CRISPR patent hearing produces no clear winner, only 'soft signals'
They were among a select group of mathematicians and scientists honored at a glittering Silicon Valley gala
American teens' math scores fall on an international test
Keepin’ It Real with President Napolitano: The State of the State’s University
"Well, I think times change and the reality is, the state puts in fewer dollars. The reality is that costs do go up. And we have an obligation to be as efficient with our dollars as we can be. But it costs money to offer a world-class education at a research university. Our number-one cost is our personnel, and that’s one of the reasons we are a major world-class university.
But what I think also has changed is that as tuition has gone up, so has financial aid. So as I mentioned, 57 percent of in-state residents pay no tuition or fees, and they’re from families who make less than $80,000 a year. If you make up to $150,000, you get generous aid and you get the Middle Class Scholarship Fund kicking in. So, overall, 75 percent of our California residents will get financial aid. It may not be Bernie Sanders’s view of utopia, but it’s still the best deal going in higher ed."
... Napolitano talks about Title IX too but does not discuss the recent sexual harassment allegations involving UC Regent.
“We are not going backwards. We are going forwards,” said Sanders, who lost a hotly contested race for the Democratic nomination to Hillary Clinton and has since come out swinging
Senator Bernie Sanders' full speech at Zellerbach Hall

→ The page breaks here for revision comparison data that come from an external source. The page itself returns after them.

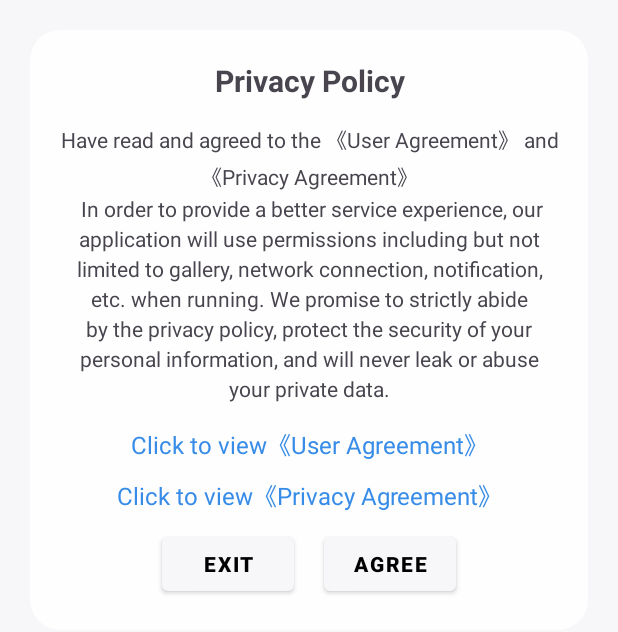
After one commit to migu316/LinkYou, an Android app: the layout fragment_privacy_policy_pop_up.xml on its own in the app's theme, with its tools: preview values and no code run, on a phone screen of 412 x 824 dp. The commit adds this screen. Shown: the top 632 px of the screen. Run offline under Robolectric (Android 15) with nearby library versions, the phone set to English and light mode, and no system bars.

Commit message:
加入了首次进入应用的隐私政策弹窗

```diff
--- /dev/null
+++ b/app/src/main/java/com/migu/android/linkyou/ui/util/SharedPreferencesUtils.kt
@@ -0,0 +1,5 @@
+package com.migu.android.linkyou.ui.util
+
+object SharedPreferencesUtils {
+
+}
--- a/app/src/main/res/layout/dynamics_context_base_item.xml
+++ b/app/src/main/res/layout/dynamics_context_base_item.xml
@@ -24,7 +24,7 @@
         android:ellipsize="end"
         android:lineSpacingExtra="2dp"
         android:maxLines="4"
-        android:text="@string/dynamics_context"
+        android:text="@string/dynamics_content"
         android:textSize="15sp" />
 
     <androidx.recyclerview.widget.RecyclerView
--- /dev/null
+++ b/app/src/main/res/layout/fragment_privacy_policy_pop_up.xml
@@ -0,0 +1,83 @@
+<?xml version="1.0" encoding="utf-8"?>
+<com.google.android.material.card.MaterialCardView xmlns:android="http://schemas.android.com/apk/res/android"
+    xmlns:app="http://schemas.android.com/apk/res-auto"
+    android:layout_width="match_parent"
+    android:layout_height="wrap_content"
+    android:layout_margin="20dp"
+    app:cardCornerRadius="20dp"
+    app:strokeWidth="0dp">
+
+    <LinearLayout
+        android:layout_width="match_parent"
+        android:layout_height="match_parent"
+        android:orientation="vertical"
+        android:padding="20dp">
+
+        <com.google.android.material.textview.MaterialTextView
+            android:layout_width="match_parent"
+            android:layout_height="wrap_content"
+            android:layout_marginBottom="15dp"
+            android:gravity="center"
+            android:text="@string/privacy_policy_title_string"
+            android:textSize="20sp"
+            android:textStyle="bold" />
+
+
+        <com.google.android.material.textview.MaterialTextView
+            android:layout_width="match_parent"
+            android:layout_height="wrap_content"
+            android:layout_marginBottom="15dp"
+            android:gravity="center"
+            android:lineSpacingExtra="4dp"
+            android:text="@string/privacy_policy_content_string"
+            android:textSize="14sp" />
+
+        <com.google.android.material.textview.MaterialTextView
+            android:id="@+id/user_agreement"
+            android:layout_width="match_parent"
+            android:layout_height="wrap_content"
+            android:layout_marginBottom="10dp"
+            android:gravity="center"
+            android:maxLines="1"
+            android:text="@string/user_agreement_string"
+            android:textColor="@color/blue"
+            android:textSize="16sp" />
+
+        <com.google.android.material.textview.MaterialTextView
+            android:id="@+id/privacy_agreement"
+            android:layout_width="match_parent"
+            android:layout_height="wrap_content"
+            android:layout_marginBottom="10dp"
+            android:gravity="center"
+            android:maxLines="1"
+            android:text="@string/privacy_agreement_string"
+            android:textColor="@color/blue"
+            android:textSize="16sp" />
+
+        <LinearLayout
+            android:layout_width="match_parent"
+            android:layout_height="wrap_content"
+            android:gravity="center"
+            android:orientation="horizontal">
+
+            <Button
+                android:id="@+id/exit_button"
+                android:layout_width="wrap_content"
+                android:layout_height="wrap_content"
+                android:layout_marginEnd="10dp"
+                android:text="@string/privacy_policy_button_cancel"
+                android:textStyle="bold" />
+
+            <Button
+                android:id="@+id/agree_button"
+                android:layout_width="wrap_content"
+                android:layout_height="wrap_content"
+                android:layout_marginStart="10dp"
+                android:text="@string/privacy_policy_button_agree"
+                android:textStyle="bold" />
+
+
+        </LinearLayout>
+    </LinearLayout>
+
+</com.google.android.material.card.MaterialCardView>
--- a/app/src/main/res/values/colors.xml
+++ b/app/src/main/res/values/colors.xml
@@ -6,6 +6,7 @@
     <color name="whiteBackground">#FFF7F7F9</color>
     <color name="whiteFrosted">#40F7F7F9</color>
     <color name="gray">#FFC7C8CC</color>
+    <color name="blue">#FF378CE7</color>
 
     <color name="purple_200">#FFBB86FC</color>
     <color name="purple_500">#FF6200EE</color>
--- a/app/src/main/res/values/strings.xml
+++ b/app/src/main/res/values/strings.xml
@@ -15,7 +15,7 @@
     <string name="user_constellation">" · Aries"</string>
     <string name="user_dynamics_count">" · 0strip"</string>
     <string name="dynamics_time">1970-01-01 10:10</string>
-    <string name="dynamics_context">this is dynamics context,this is dynamics context,this is dynamics context,this is dynamics context</string>
+    <string name="dynamics_content">this is dynamics context,this is dynamics context,this is dynamics context,this is dynamics context</string>
     <string name="my_dynamics_light_up_count">0</string>
     <string name="my_dynamics_message">0</string>
     <string name="message_page_title">Message</string>
@@ -23,4 +23,10 @@
     <string name="message_time">13:14</string>
     <string name="focus_string">Focus</string>
     <string name="up_to_date">UpToDate</string>
+    <string name="privacy_policy_title_string">Privacy Policy</string>
+    <string name="privacy_policy_content_string">Have read and agreed to the 《User Agreement》 and 《Privacy Agreement》\n In order to provide a better service experience, our application will use permissions including but not limited to gallery, network connection, notification, etc. when running. We promise to strictly abide by the privacy policy, protect the security of your personal information, and will never leak or abuse your private data.</string>
+    <string name="privacy_policy_button_agree">Agree</string>
+    <string name="privacy_policy_button_cancel">Exit</string>
+    <string name="user_agreement_string">Click to view《User Agreement》</string>
+    <string name="privacy_agreement_string">Click to view《Privacy Agreement》</string>
 </resources>
--- a/app/src/main/res/values/themes.xml
+++ b/app/src/main/res/values/themes.xml
@@ -2,13 +2,13 @@
     <!-- Base application theme. -->
     <style name="Base.Theme.LinkYou" parent="Theme.Material3.DayNight.NoActionBar">
         <!-- Customize your light theme here. -->
-        <!-- <item name="colorPrimary">@color/my_light_primary</item> -->
         <item name="android:colorBackground">@color/whiteBackground</item>
         <item name="colorPrimary">@color/whiteBackground</item>
         <item name="android:textColorPrimary">@color/black</item>
         <item name="materialCardViewStyle">@style/MaterialCardView</item>
         <item name="bottomNavigationStyle">@style/BottomNavigation</item>
         <item name="android:statusBarColor">@android:color/transparent</item>
+        <item name="materialButtonStyle">@style/Button</item>
     </style>
 
 
@@ -30,6 +30,10 @@
         <item name="android:color">@color/whiteBackground</item>
     </style>
 
+    <style name="Button" parent="Widget.MaterialComponents.Button">
+        <item name="android:textColor">@color/black</item>
+    </style>
+
     <!-- 闪屏页base -->
     <style name="JetpackSplashTheme.Base" parent="Theme.SplashScreen">
         <item name="windowSplashScreenAnimationDuration">@integer/icon_animator_duration</item>
```
Also changed, not shown: app/src/main/java/com/migu/android/linkyou/ui/MainActivity.kt (+46 -4 lines), app/src/main/java/com/migu/android/linkyou/ui/util/LayoutUtils.kt (added, +29 -0 lines), app/src/main/res/drawable/button_style.xml (added, +7 -0 lines), 1 other file.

Charles Reed, who led CSU as chancellor for 14 years, dies at 75
For those much too young:
Lots and lots and lots and lots and lots of loss.